Prince Paul of Yugoslavia was on Saturday laid to rest in a royal mausoleum in a ceremony attended by his “Dynasty” actress granddaughter Catherine Oxenberg following a long-awaited political rehabilitation of the ousted royal.
Oxenberg, known for her role in the 1980s television show, was among family members who travelled to Oplenac in central Serbia for the ceremony for Prince Paul, also known as Duke Pavle Karadjordjevic, his wife Olga and son Nikola.
The three coffins covered in the Serbian flag were carried by Serbian Army guards into the royal chapel where 22 other members of the royal family have been laid to rest.
“It was his only dream, to return here and ever since he died I wanted to bring him back here,” said Prince Paul’s daughter Jelisaveta who is Oxenberg’s mother.
The remains had earlier been exhumed from a cemetery in Lausanne, Switzerland.
The ceremony, held with full state honours, was also attended by President Tomislav Nikolic, other top officials and several hundred royalist supporters.
Jelisaveta was accompanied by Oxenberg and Prince Paul’s great nephew Aleksandar, officially the heir to the throne.
Prince Paul ruled Yugoslavia as Prince Regent from the 1934 assassination of King Aleksandar I until the collapse of the kingdom in early 1941.
Prince Paul and Aleksandar I were brothers but Aleksandar’s son and heir Peter, born in 1923, was too young to accede on his father’s death.
The royal family, including Prince Paul, fled Yugoslavia on March 27, 1941 during World War II. The country emerged from the war as a communist federation under the rule of Josip Broz Tito.
The new communist regime banned the return of the royal family and confiscated their property.
A state commission declared him a criminal by decree in September 1945 having accused him of breaching the constitution and contributing to World War II by allegedly concluding a deal with Nazi Germany before the conflict.
In December 2011, a Belgrade court rehabilitated the royal, quashing the commission’s verdict.
Prince Paul lived in exile in France, near Paris, where he died in 1976 at the age of 83.

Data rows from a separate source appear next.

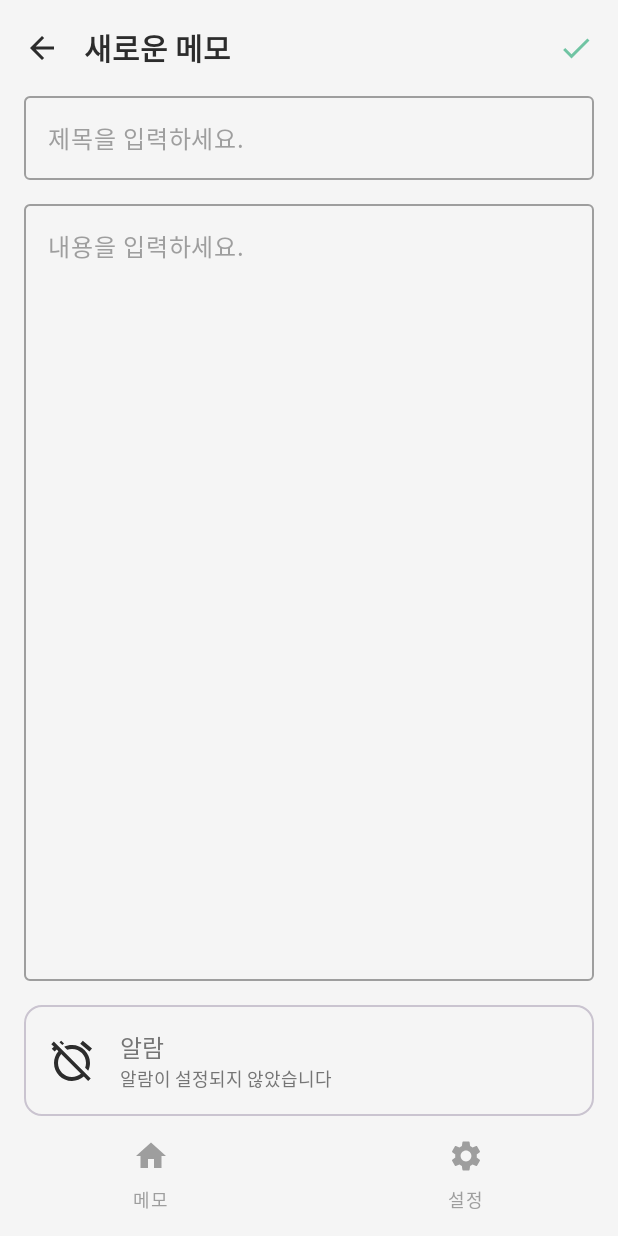
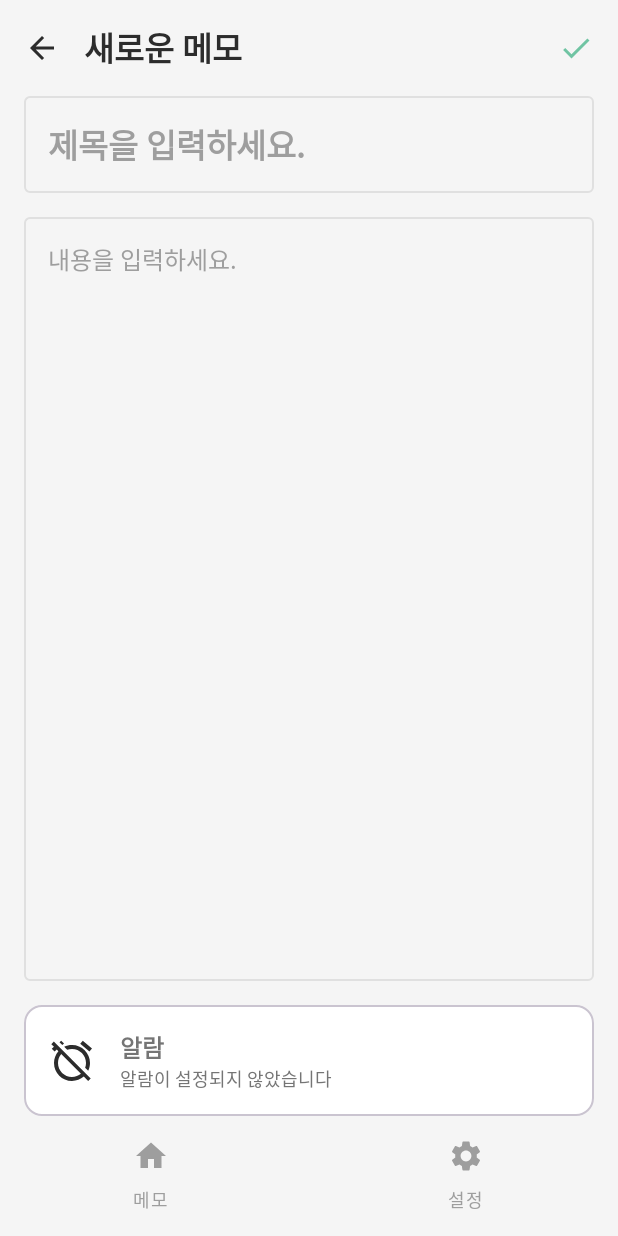
Before and after one commit to dev-minggyu/NoteApp, an Android app built with Jetpack Compose: the screen it shows after launch (MainActivity), after a tap on "메모 작성", on a phone screen of 412 x 824 dp. Run offline under Robolectric (Android 15) with nearby library versions, the phone set to English and light mode, and no system bars; our stand-ins replace Room's generated code; 1 other tap on this screen came first.

Commit message:
refactor: redefine color, typo

```diff
--- a/app/src/main/java/com/note/app/navigation/AppBottomNavigationBar.kt
+++ b/app/src/main/java/com/note/app/navigation/AppBottomNavigationBar.kt
@@ -11,7 +11,6 @@ import androidx.compose.material3.NavigationBarItemDefaults
 import androidx.compose.material3.Text
 import androidx.compose.runtime.Composable
 import androidx.compose.runtime.getValue
-import androidx.compose.ui.graphics.Color
 import androidx.compose.ui.graphics.vector.ImageVector
 import androidx.compose.ui.res.stringResource
 import androidx.navigation.NavController
@@ -38,8 +37,8 @@ fun AppBottomNavigationBar(navController: NavController) {
     )
 
     NavigationBar(
-        containerColor = AppTheme.colors.contentBackground,
-        contentColor = AppTheme.colors.toggleTint
+        containerColor = AppTheme.colors.background,
+        contentColor = AppTheme.colors.iconSecondary
     ) {
         val navBackStackEntry by navController.currentBackStackEntryAsState()
         val currentDestination = navBackStackEntry?.destination
@@ -61,11 +60,11 @@ fun AppBottomNavigationBar(navController: NavController) {
                     }
                 },
                 colors = NavigationBarItemDefaults.colors(
-                    selectedIconColor = Color(0xFF70C4A3),
-                    selectedTextColor = Color(0xFF70C4A3),
-                    unselectedIconColor = Color(0xFF9E9E9E),
-                    unselectedTextColor = Color(0xFF9E9E9E),
-                    indicatorColor = Color(0xFFE8F5F0)
+                    selectedIconColor = AppTheme.colors.primary,
+                    selectedTextColor = AppTheme.colors.primary,
+                    unselectedIconColor = AppTheme.colors.iconSecondary,
+                    unselectedTextColor = AppTheme.colors.iconSecondary,
+                    indicatorColor = AppTheme.colors.primaryContainer
                 )
             )
         }
--- a/feature/common/src/main/java/com/note/feature/common/ui/component/SimpleTextField.kt
+++ b/feature/common/src/main/java/com/note/feature/common/ui/component/SimpleTextField.kt
@@ -31,7 +31,7 @@ fun SimpleTextField(
     trailingIcon: @Composable (() -> Unit)? = null,
     singleLine: Boolean = true,
     textStyle: TextStyle = TextStyle(),
-    backgroundColor: Color = AppTheme.colors.contentBackground,
+    backgroundColor: Color = AppTheme.colors.background,
     shape: Shape = RoundedCornerShape(16.dp),
     contentPadding: PaddingValues = PaddingValues(horizontal = 10.dp, vertical = 10.dp),
     borderWidth: Dp = 1.dp,
--- a/feature/common/src/main/java/com/note/feature/common/ui/theme/AppTheme.kt
+++ b/feature/common/src/main/java/com/note/feature/common/ui/theme/AppTheme.kt
@@ -11,10 +11,7 @@ object AppTheme {
         @ReadOnlyComposable
         get() = LocalAppColors.current
 
-    val typo: Typo
-        @Composable
-        @ReadOnlyComposable
-        get() = LocalTypo
+    val typo: Typo = AppTypography
 }
 
 @Composable
@@ -25,7 +22,9 @@ fun AppTheme(
     content: @Composable () -> Unit
 ) {
     val appColors = if (darkTheme) DarkColors else LightColors
-    CompositionLocalProvider(LocalAppColors provides appColors) {
+    CompositionLocalProvider(
+        LocalAppColors provides appColors
+    ) {
         content()
     }
 }
--- a/feature/common/src/main/java/com/note/feature/common/ui/theme/Color.kt
+++ b/feature/common/src/main/java/com/note/feature/common/ui/theme/Color.kt
@@ -5,47 +5,50 @@ import androidx.compose.ui.graphics.Color
 
 data class Colors(
     val primary: Color,
-    val contentBackground: Color,
-    val titleText: Color,
-    val subTitleText: Color,
-    val cardBackground: Color,
-    val toggleTint: Color,
-    val fabTint: Color,
-    val topBarBackground: Color,
-    val emptyText: Color,
-    val boarder: Color,
-    val disable: Color,
-    val error: Color
+    val background: Color,
+    val surface: Color,
+    val textPrimary: Color,
+    val textSecondary: Color,
+    val textTertiary: Color,
+    val textDisabled: Color,
+    val iconPrimary: Color,
+    val iconSecondary: Color,
+    val border: Color,
+    val error: Color,
+    val success: Color,
+    val primaryContainer: Color
 )
 
 internal val LightColors = Colors(
     primary = Color(0xFF70C4A3),
-    contentBackground = Color(0xFFF5F5F5),
-    titleText = Color(0xFF2C2C2C),
-    subTitleText = Color(0xFF757575),
-    cardBackground = Color.White,
-    toggleTint = Color(0xFF9E9E9E),
-    fabTint = Color.White,
-    topBarBackground = Color(0xFFF5F5F5),
-    emptyText = Color(0xFF9E9E9E),
-    boarder = Color(0xFF000000),
-    disable = Color(0xFF9E9E9E),
-    error = Color(0xFFFF0000)
+    background = Color(0xFFF5F5F5),
+    surface = Color.White,
+    textPrimary = Color(0xFF2C2C2C),
+    textSecondary = Color(0xFF757575),
+    textTertiary = Color(0xFF9E9E9E),
+    textDisabled = Color(0xFFBDBDBD),
+    iconPrimary = Color(0xFF2C2C2C),
+    iconSecondary = Color(0xFF9E9E9E),
+    border = Color(0xFFE0E0E0),
+    error = Color(0xFFFF5252),
+    success = Color(0xFF4CAF50),
+    primaryContainer = Color(0xFFE8F5F0)
 )
 
 internal val DarkColors = Colors(
     primary = Color(0xFF70C4A3),
-    contentBackground = Color(0xFF2C2C2C),
-    titleText = Color(0xFFE0E0E0),
-    subTitleText = Color(0xFFB0B0B0),
-    cardBackground = Color(0xFF1E1E1E),
-    toggleTint = Color(0xFF757575),
-    fabTint = Color(0xFF2C2C2C),
-    topBarBackground = Color(0xFF1E1E1E),
-    emptyText = Color(0xFF757575),
-    boarder = Color(0xFFFFFFFF),
-    disable = Color(0xFF9E9E9E),
-    error = Color(0xFFFF0000)
+    background = Color(0xFF121212),
+    surface = Color(0xFF1E1E1E),
+    textPrimary = Color(0xFFE0E0E0),
+    textSecondary = Color(0xFFB0B0B0),
+    textTertiary = Color(0xFF757575),
+    textDisabled = Color(0xFF555555),
+    iconPrimary = Color(0xFFE0E0E0),
+    iconSecondary = Color(0xFF757575),
+    border = Color(0xFF333333),
+    error = Color(0xFFFF5252),
+    success = Color(0xFF4CAF50),
+    primaryContainer = Color(0xFF3A4D45)
 )
 
 internal val LocalAppColors = compositionLocalOf { LightColors }
--- a/feature/common/src/main/java/com/note/feature/common/ui/theme/Typo.kt
+++ b/feature/common/src/main/java/com/note/feature/common/ui/theme/Typo.kt
@@ -1,7 +1,9 @@
 package com.note.feature.common.ui.theme
+
 
 import androidx.compose.ui.text.PlatformTextStyle
 import androidx.compose.ui.text.TextStyle
+import androidx.compose.ui.text.font.FontWeight
 import androidx.compose.ui.text.style.LineHeightStyle
 import androidx.compose.ui.unit.sp
 
@@ -11,11 +13,31 @@ private val DefaultTextStyle = TextStyle.Default.copy(
 )
 
 data class Typo(
-    val headlineSmall: TextStyle
+    val headlineLarge: TextStyle,
+    val headlineMedium: TextStyle,
+    val headlineSmall: TextStyle,
+    val titleLarge: TextStyle,
+    val titleMedium: TextStyle,
+    val titleSmall: TextStyle,
+    val bodyLarge: TextStyle,
+    val bodyMedium: TextStyle,
+    val bodySmall: TextStyle,
+    val labelLarge: TextStyle,
+    val labelMedium: TextStyle,
+    val labelSmall: TextStyle
 )
 
-internal val LocalTypo = Typo(
-    headlineSmall = DefaultTextStyle.copy(
-        fontSize = 24.sp
-    )
+internal val AppTypography = Typo(
+    headlineLarge = DefaultTextStyle.copy(fontSize = 32.sp, fontWeight = FontWeight.Bold),
+    headlineMedium = DefaultTextStyle.copy(fontSize = 28.sp, fontWeight = FontWeight.Bold),
+    headlineSmall = DefaultTextStyle.copy(fontSize = 24.sp, fontWeight = FontWeight.Bold),
+    titleLarge = DefaultTextStyle.copy(fontSize = 22.sp, fontWeight = FontWeight.Bold),
+    titleMedium = DefaultTextStyle.copy(fontSize = 16.sp, fontWeight = FontWeight.Bold),
+    titleSmall = DefaultTextStyle.copy(fontSize = 14.sp, fontWeight = FontWeight.Bold),
+    bodyLarge = DefaultTextStyle.copy(fontSize = 16.sp, fontWeight = FontWeight.Normal),
+    bodyMedium = DefaultTextStyle.copy(fontSize = 14.sp, fontWeight = FontWeight.Normal),
+    bodySmall = DefaultTextStyle.copy(fontSize = 12.sp, fontWeight = FontWeight.Normal),
+    labelLarge = DefaultTextStyle.copy(fontSize = 14.sp, fontWeight = FontWeight.Medium),
+    labelMedium = DefaultTextStyle.copy(fontSize = 12.sp, fontWeight = FontWeight.Medium),
+    labelSmall = DefaultTextStyle.copy(fontSize = 11.sp, fontWeight = FontWeight.Medium)
 )
--- a/feature/main/src/main/java/com/note/feature/main/MainScreen.kt
+++ b/feature/main/src/main/java/com/note/feature/main/MainScreen.kt
@@ -70,7 +70,7 @@ fun MainScreen(
                 }
             )
         },
-        containerColor = AppTheme.colors.contentBackground,
+        containerColor = AppTheme.colors.background,
         contentWindowInsets = WindowInsets(0, 0, 0, 0)
     ) { paddingValues ->
         MainContent(
--- a/feature/main/src/main/java/com/note/feature/main/component/MainContent.kt
+++ b/feature/main/src/main/java/com/note/feature/main/component/MainContent.kt
@@ -5,15 +5,11 @@ import androidx.compose.foundation.layout.PaddingValues
 import androidx.compose.foundation.layout.fillMaxSize
 import androidx.compose.foundation.layout.padding
 import androidx.compose.material3.CircularProgressIndicator
-import androidx.compose.material3.Text
 import androidx.compose.runtime.Composable
 import androidx.compose.ui.Alignment
 import androidx.compose.ui.Modifier
-import androidx.compose.ui.res.stringResource
-import androidx.compose.ui.unit.sp
 import com.note.domain.model.Note
 import com.note.feature.common.ui.theme.AppTheme
-import com.note.feature.main.R
 import kotlinx.collections.immutable.ImmutableList
 
 @Composable
@@ -29,24 +25,12 @@ fun MainContent(
             .fillMaxSize()
             .padding(paddingValues)
     ) {
-        when {
-            isLoading -> {
+        if (isLoading) {
             CircularProgressIndicator(
                 modifier = Modifier.align(Alignment.Center),
                 color = AppTheme.colors.primary
             )
-            }
-
-            notes.isEmpty() -> {
-                Text(
-                    text = stringResource(R.string.main_empty_note_list),
-                    color = AppTheme.colors.emptyText,
-                    fontSize = 16.sp,
-                    modifier = Modifier.align(Alignment.Center)  // 추가
-                )
-            }
-
-            else -> {
+        } else {
             NoteList(
                 notes = notes,
                 isGrid = isGrid,
@@ -55,4 +39,3 @@ fun MainContent(
         }
     }
 }
-}
--- a/feature/main/src/main/java/com/note/feature/main/component/MainFab.kt
+++ b/feature/main/src/main/java/com/note/feature/main/component/MainFab.kt
@@ -8,6 +8,7 @@ import androidx.compose.material3.FloatingActionButton
 import androidx.compose.material3.Icon
 import androidx.compose.runtime.Composable
 import androidx.compose.ui.Modifier
+import androidx.compose.ui.graphics.Color
 import androidx.compose.ui.res.stringResource
 import androidx.compose.ui.unit.dp
 import com.note.feature.common.ui.theme.AppTheme
@@ -24,7 +25,7 @@ fun MainFab(onClick: () -> Unit) {
         Icon(
             imageVector = Icons.Default.Add,
             contentDescription = stringResource(R.string.main_add_note),
-            tint = AppTheme.colors.fabTint
+            tint = Color.White
         )
     }
 }
--- a/feature/main/src/main/java/com/note/feature/main/component/MainTopBar.kt
+++ b/feature/main/src/main/java/com/note/feature/main/component/MainTopBar.kt
@@ -5,8 +5,10 @@ import androidx.compose.foundation.layout.fillMaxWidth
 import androidx.compose.foundation.layout.size
 import androidx.compose.material.icons.Icons
 import androidx.compose.material.icons.filled.Close
+import androidx.compose.material.icons.filled.GridView
 import androidx.compose.material.icons.filled.Menu
 import androidx.compose.material.icons.filled.Search
+import androidx.compose.material.icons.filled.ViewList
 import androidx.compose.material3.ExperimentalMaterial3Api
 import androidx.compose.material3.Icon
 import androidx.compose.material3.IconButton
@@ -47,21 +49,23 @@ fun MainTopBar(
         actions = {
             IconButton(onClick = onToggleListMode) {
                 Icon(
-                    modifier = Modifier.rotate(toggleButtonDegree),
-                    imageVector = Icons.Default.Menu,
-                    contentDescription = stringResource(R.string.main_change_note_list_layout),
-                    tint = AppTheme.colors.toggleTint,
+                    imageVector = if (isGrid) Icons.Default.ViewList else Icons.Default.GridView,
+                    contentDescription = null,
+                    tint = AppTheme.colors.iconSecondary,
+                    modifier = Modifier
+                        .size(24.dp)
+                        .rotate(toggleButtonDegree)
                 )
             }
         },
         colors = TopAppBarDefaults.topAppBarColors(
-            containerColor = AppTheme.colors.contentBackground
+            containerColor = AppTheme.colors.background
         )
     )
 }
 
 @Composable
-private fun MainSearchBar(
+fun MainSearchBar(
     searchQuery: String,
     onSearchQueryChange: (String) -> Unit
 ) {
--- a/feature/notedetail/src/main/java/com/note/feature/notedetail/NoteDetailScreen.kt
+++ b/feature/notedetail/src/main/java/com/note/feature/notedetail/NoteDetailScreen.kt
@@ -87,7 +87,7 @@ fun NoteDetailScreen(
                 onSaveNote = { viewModel.sendAction(NoteDetailContract.Action.SaveNote) }
             )
         },
-        containerColor = AppTheme.colors.contentBackground
+        containerColor = AppTheme.colors.background
     ) { paddingValues ->
         Column(
             modifier = Modifier
--- a/feature/notedetail/src/main/java/com/note/feature/notedetail/component/NoteDetailAlarmSection.kt
+++ b/feature/notedetail/src/main/java/com/note/feature/notedetail/component/NoteDetailAlarmSection.kt
@@ -33,7 +33,6 @@ import androidx.compose.ui.graphics.Color
 import androidx.compose.ui.platform.LocalContext
 import androidx.compose.ui.res.stringResource
 import androidx.compose.ui.unit.dp
-import androidx.compose.ui.unit.sp
 import com.google.accompanist.permissions.ExperimentalPermissionsApi
 import com.google.accompanist.permissions.isGranted
 import com.google.accompanist.permissions.rememberPermissionState
@@ -89,7 +88,7 @@ fun NoteAlarmSection(
                     showPermissionDialog = true
                 }
             },
-        colors = CardDefaults.cardColors(containerColor = AppTheme.colors.contentBackground)
+        colors = CardDefaults.cardColors(containerColor = AppTheme.colors.surface)
     ) {
         Row(
             modifier = Modifier
@@ -106,7 +105,7 @@ fun NoteAlarmSection(
                     modifier = Modifier.size(32.dp),
                     imageVector = if (isAlarmEnabled) Icons.Default.Alarm else Icons.Default.AlarmOff,
                     contentDescription = null,
-                    tint = AppTheme.colors.titleText
+                    tint = AppTheme.colors.textPrimary
                 )
 
                 Spacer(modifier = Modifier.width(16.dp))
@@ -114,14 +113,14 @@ fun NoteAlarmSection(
                 Column {
                     Text(
                         text = stringResource(R.string.alarm_title),
-                        fontSize = 16.sp,
-                        color = AppTheme.colors.subTitleText
+                        style = AppTheme.typo.titleMedium,
+                        color = AppTheme.colors.textSecondary
                     )
                     Text(
                         text = alarmTime?.dateFormat(stringResource(R.string.datetime_format))
                             ?: stringResource(R.string.alarm_not_set),
-                        fontSize = 12.sp,
-                        color = AppTheme.colors.subTitleText
+                        style = AppTheme.typo.bodySmall,
+                        color = AppTheme.colors.textSecondary
                     )
                 }
             }
@@ -131,9 +130,9 @@ fun NoteAlarmSection(
                     checked = isAlarmEnabled,
                     onCheckedChange = { onToggleAlarm(it) },
                     colors = SwitchDefaults.colors(
-                        checkedTrackColor = AppTheme.colors.toggleTint,
+                        checkedTrackColor = AppTheme.colors.iconSecondary,
                         checkedThumbColor = AppTheme.colors.primary,
-                        uncheckedTrackColor = AppTheme.colors.toggleTint,
+                        uncheckedTrackColor = AppTheme.colors.iconSecondary,
                         uncheckedThumbColor = Color.White
                     )
                 )
--- a/feature/notedetail/src/main/java/com/note/feature/notedetail/component/NoteDetailContentSection.kt
+++ b/feature/notedetail/src/main/java/com/note/feature/notedetail/component/NoteDetailContentSection.kt
@@ -14,9 +14,7 @@ import androidx.compose.material3.Text
 import androidx.compose.runtime.Composable
 import androidx.compose.ui.Modifier
 import androidx.compose.ui.res.stringResource
-import androidx.compose.ui.text.font.FontWeight
 import androidx.compose.ui.unit.dp
-import androidx.compose.ui.unit.sp
 import com.note.feature.common.ui.theme.AppTheme
 import com.note.feature.notedetail.R
 
@@ -46,17 +44,16 @@ fun NoteDetailContentSection(
                 placeholder = {
                     Text(
                         text = stringResource(R.string.note_detail_placeholder_title),
-                        color = AppTheme.colors.emptyText
+                        color = AppTheme.colors.textTertiary,
+                        style = AppTheme.typo.titleLarge
                     )
                 },
                 textStyle = LocalTextStyle.current.copy(
-                    fontSize = 20.sp,
-                    fontWeight = FontWeight.Bold,
-                    color = AppTheme.colors.titleText
-                ),
+                    color = AppTheme.colors.textPrimary
+                ).merge(AppTheme.typo.titleLarge),
                 colors = OutlinedTextFieldDefaults.colors(
                     focusedBorderColor = AppTheme.colors.primary,
-                    unfocusedBorderColor = AppTheme.colors.emptyText
+                    unfocusedBorderColor = AppTheme.colors.border
                 )
             )
 
@@ -71,16 +68,16 @@ fun NoteDetailContentSection(
                 placeholder = {
                     Text(
                         text = stringResource(R.string.note_detail_placeholder_content),
-                        color = AppTheme.colors.emptyText
+                        color = AppTheme.colors.textTertiary,
+                        style = AppTheme.typo.bodyLarge
                     )
                 },
                 textStyle = LocalTextStyle.current.copy(
-                    fontSize = 16.sp,
-                    color = AppTheme.colors.titleText
-                ),
+                    color = AppTheme.colors.textPrimary
+                ).merge(AppTheme.typo.bodyLarge),
                 colors = OutlinedTextFieldDefaults.colors(
                     focusedBorderColor = AppTheme.colors.primary,
-                    unfocusedBorderColor = AppTheme.colors.emptyText
+                    unfocusedBorderColor = AppTheme.colors.border
                 )
             )
         }
--- a/feature/notedetail/src/main/java/com/note/feature/notedetail/component/NoteDetailTopBar.kt
+++ b/feature/notedetail/src/main/java/com/note/feature/notedetail/component/NoteDetailTopBar.kt
@@ -14,9 +14,7 @@ import androidx.compose.material3.TopAppBarDefaults
 import androidx.compose.runtime.Composable
 import androidx.compose.ui.Modifier
 import androidx.compose.ui.res.stringResource
-import androidx.compose.ui.text.font.FontWeight
 import androidx.compose.ui.unit.dp
-import androidx.compose.ui.unit.sp
 import com.note.feature.common.ui.theme.AppTheme
 import com.note.feature.notedetail.R
 
@@ -36,9 +34,8 @@ fun NoteDetailTopBar(
                 } else {
                     stringResource(R.string.note_detail_title_edit)
                 },
-                fontSize = 20.sp,
-                fontWeight = FontWeight.Bold,
-                color = AppTheme.colors.titleText
+                style = AppTheme.typo.titleLarge,
+                color = AppTheme.colors.textPrimary
             )
         },
         navigationIcon = {
@@ -46,7 +43,7 @@ fun NoteDetailTopBar(
                 Icon(
                     imageVector = Icons.Default.ArrowBack,
                     contentDescription = stringResource(R.string.note_detail_back),
-                    tint = AppTheme.colors.titleText
+                    tint = AppTheme.colors.textPrimary
                 )
             }
         },
@@ -71,7 +68,7 @@ fun NoteDetailTopBar(
             }
         },
         colors = TopAppBarDefaults.topAppBarColors(
-            containerColor = AppTheme.colors.contentBackground
+            containerColor = AppTheme.colors.background
         )
     )
 }
```
Also changed, not shown: feature/main/src/main/java/com/note/feature/main/component/NoteList.kt (+9 -12 lines), feature/notedetail/src/main/java/com/note/feature/notedetail/component/AlarmPermissionDialog.kt (+15 -15 lines), feature/notedetail/src/main/java/com/note/feature/notedetail/component/AlarmSettingDialog.kt (+24 -24 lines). Lines whose indentation alone changed are shown as unchanged.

According to the law, the prince’s heirs are entitled to ask for the restitution of property.
The Oxford University educated prince donated a number of art works, including paintings by Rubens, Rembrandt, Monet and Van Gogh to Serbia’s National Museum.
The Karadjordjevics have links with a number of European royal families, including Britain’s.
Peter’s son Aleksandar, who was born and lived in exile in London, returned to Serbia in late 2000 but lives as a private individual.
As the only son of the last king who never abdicated, Aleksandar is considered to be the rightful heir to the Serbian throne should the monarchy ever be restored.
Together with his wife, Aleksandar runs a humanitarian and educational foundation. They are known for donating medical equipment to Serbia’s impoverished hospitals and for their support of orphanages.
Although in the 1990s he supported the opposition in its bid to oust late strongman Slobodan Milosevic from power, Aleksandar has never publicly requested a political role or the restoration of the monarchy.
Despite their displacement, some in Serbia have maintained a sentimental attachment to the royal family.
[Image via Agence France-Presse]